### What the exercise asks
What you return should match the material below line for line, except that no image appears in it.
————————
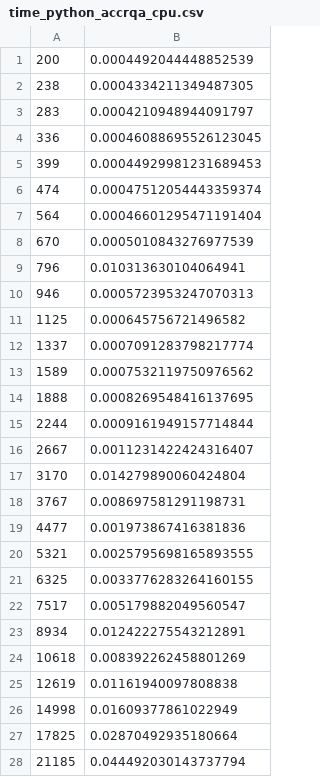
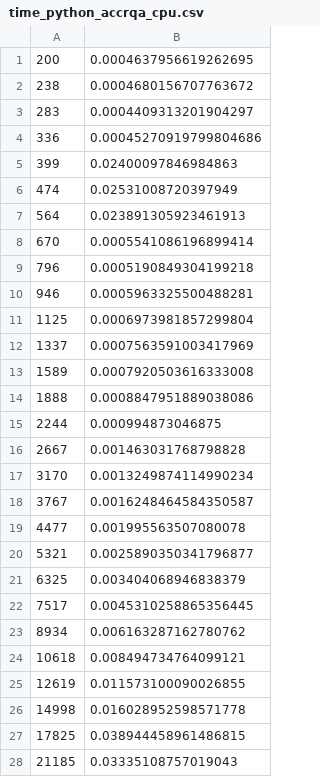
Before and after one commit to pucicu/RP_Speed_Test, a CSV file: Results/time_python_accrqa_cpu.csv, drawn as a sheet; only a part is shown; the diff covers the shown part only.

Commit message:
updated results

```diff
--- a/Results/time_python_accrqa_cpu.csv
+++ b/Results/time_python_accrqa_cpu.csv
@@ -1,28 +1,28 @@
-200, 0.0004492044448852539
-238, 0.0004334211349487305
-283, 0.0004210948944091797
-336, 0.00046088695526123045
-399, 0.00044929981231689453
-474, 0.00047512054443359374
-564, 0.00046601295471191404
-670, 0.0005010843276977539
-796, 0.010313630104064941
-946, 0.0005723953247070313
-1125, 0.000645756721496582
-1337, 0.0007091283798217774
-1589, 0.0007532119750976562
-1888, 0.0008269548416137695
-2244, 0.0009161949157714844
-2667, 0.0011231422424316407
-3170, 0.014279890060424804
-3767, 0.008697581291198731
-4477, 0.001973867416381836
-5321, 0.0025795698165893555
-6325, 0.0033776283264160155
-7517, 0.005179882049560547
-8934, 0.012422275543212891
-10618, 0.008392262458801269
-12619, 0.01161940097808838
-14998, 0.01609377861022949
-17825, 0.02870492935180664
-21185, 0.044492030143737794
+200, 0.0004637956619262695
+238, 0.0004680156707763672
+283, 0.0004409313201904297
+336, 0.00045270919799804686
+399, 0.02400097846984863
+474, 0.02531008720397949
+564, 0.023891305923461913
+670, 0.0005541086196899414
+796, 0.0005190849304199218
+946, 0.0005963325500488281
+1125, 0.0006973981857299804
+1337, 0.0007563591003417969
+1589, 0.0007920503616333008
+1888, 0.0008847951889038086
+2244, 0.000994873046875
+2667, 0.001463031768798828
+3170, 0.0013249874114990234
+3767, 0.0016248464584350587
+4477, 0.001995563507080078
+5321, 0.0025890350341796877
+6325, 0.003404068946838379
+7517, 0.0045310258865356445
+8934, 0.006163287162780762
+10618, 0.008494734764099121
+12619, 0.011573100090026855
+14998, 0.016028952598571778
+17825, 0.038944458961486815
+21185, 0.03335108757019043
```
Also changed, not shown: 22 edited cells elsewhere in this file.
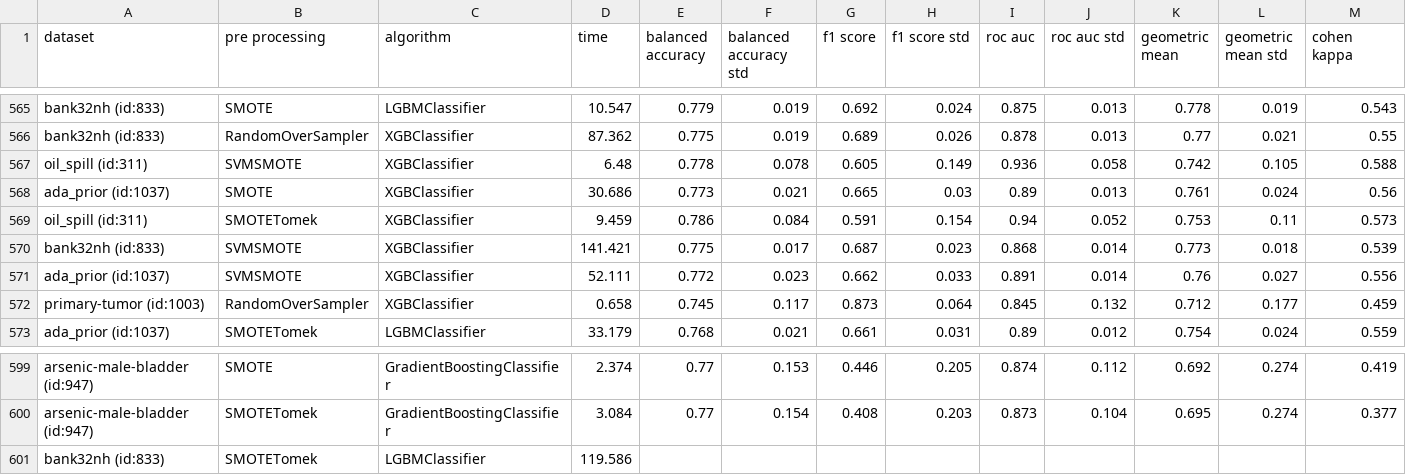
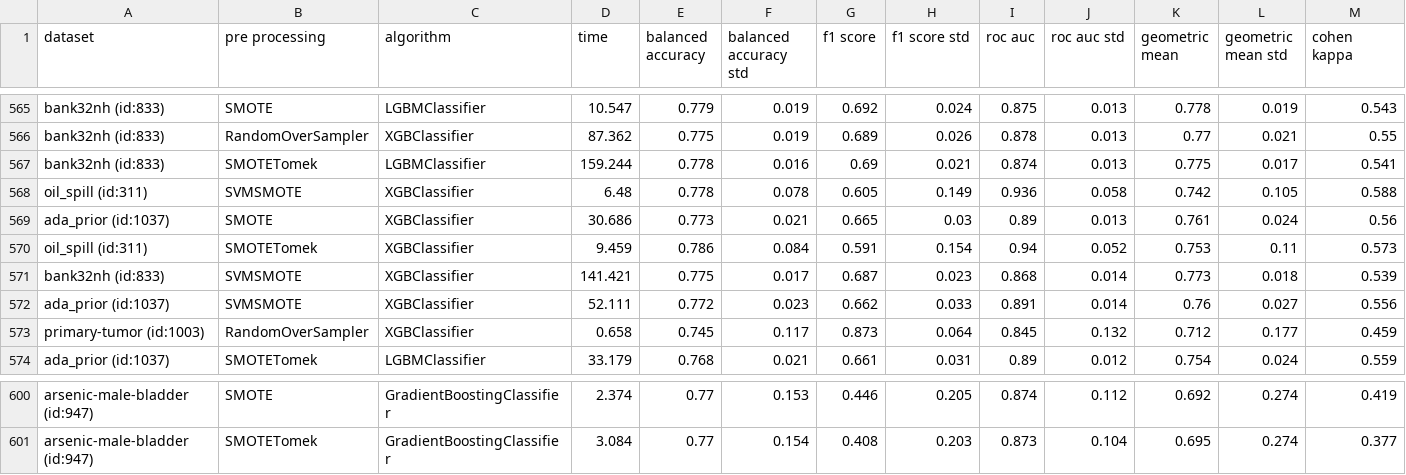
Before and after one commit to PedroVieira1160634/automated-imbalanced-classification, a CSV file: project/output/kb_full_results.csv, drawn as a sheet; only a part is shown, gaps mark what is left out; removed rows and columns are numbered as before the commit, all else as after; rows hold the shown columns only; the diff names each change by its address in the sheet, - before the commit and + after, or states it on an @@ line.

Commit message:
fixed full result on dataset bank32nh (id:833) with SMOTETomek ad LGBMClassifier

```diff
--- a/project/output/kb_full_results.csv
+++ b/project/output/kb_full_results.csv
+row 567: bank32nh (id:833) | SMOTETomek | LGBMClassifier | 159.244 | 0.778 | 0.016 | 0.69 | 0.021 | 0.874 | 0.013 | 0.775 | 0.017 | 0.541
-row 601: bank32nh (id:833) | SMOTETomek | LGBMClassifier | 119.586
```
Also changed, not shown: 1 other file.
————————
### Solution to the problem
Before and after one commit to pucicu/RP_Speed_Test, a CSV file: Results/time_python_accrqa_cpu.csv, drawn as a sheet; only a part is shown; the diff covers the shown part only.

Commit message:
updated results

```diff
--- a/Results/time_python_accrqa_cpu.csv
+++ b/Results/time_python_accrqa_cpu.csv
@@ -1,28 +1,28 @@
-200, 0.0004492044448852539
-238, 0.0004334211349487305
-283, 0.0004210948944091797
-336, 0.00046088695526123045
-399, 0.00044929981231689453
-474, 0.00047512054443359374
-564, 0.00046601295471191404
-670, 0.0005010843276977539
-796, 0.010313630104064941
-946, 0.0005723953247070313
-1125, 0.000645756721496582
-1337, 0.0007091283798217774
-1589, 0.0007532119750976562
-1888, 0.0008269548416137695
-2244, 0.0009161949157714844
-2667, 0.0011231422424316407
-3170, 0.014279890060424804
-3767, 0.008697581291198731
-4477, 0.001973867416381836
-5321, 0.0025795698165893555
-6325, 0.0033776283264160155
-7517, 0.005179882049560547
-8934, 0.012422275543212891
-10618, 0.008392262458801269
-12619, 0.01161940097808838
-14998, 0.01609377861022949
-17825, 0.02870492935180664
-21185, 0.044492030143737794
+200, 0.0004637956619262695
+238, 0.0004680156707763672
+283, 0.0004409313201904297
+336, 0.00045270919799804686
+399, 0.02400097846984863
+474, 0.02531008720397949
+564, 0.023891305923461913
+670, 0.0005541086196899414
+796, 0.0005190849304199218
+946, 0.0005963325500488281
+1125, 0.0006973981857299804
+1337, 0.0007563591003417969
+1589, 0.0007920503616333008
+1888, 0.0008847951889038086
+2244, 0.000994873046875
+2667, 0.001463031768798828
+3170, 0.0013249874114990234
+3767, 0.0016248464584350587
+4477, 0.001995563507080078
+5321, 0.0025890350341796877
+6325, 0.003404068946838379
+7517, 0.0045310258865356445
+8934, 0.006163287162780762
+10618, 0.008494734764099121
+12619, 0.011573100090026855
+14998, 0.016028952598571778
+17825, 0.038944458961486815
+21185, 0.03335108757019043
```
Also changed, not shown: 22 edited cells elsewhere in this file.
Before and after one commit to PedroVieira1160634/automated-imbalanced-classification, a CSV file: project/output/kb_full_results.csv, drawn as a sheet; only a part is shown, gaps mark what is left out; removed rows and columns are numbered as before the commit, all else as after; rows hold the shown columns only; the diff names each change by its address in the sheet, - before the commit and + after, or states it on an @@ line.

Commit message:
fixed full result on dataset bank32nh (id:833) with SMOTETomek ad LGBMClassifier

```diff
--- a/project/output/kb_full_results.csv
+++ b/project/output/kb_full_results.csv
+row 567: bank32nh (id:833) | SMOTETomek | LGBMClassifier | 159.244 | 0.778 | 0.016 | 0.69 | 0.021 | 0.874 | 0.013 | 0.775 | 0.017 | 0.541
-row 601: bank32nh (id:833) | SMOTETomek | LGBMClassifier | 119.586
```
Also changed, not shown: 1 other file.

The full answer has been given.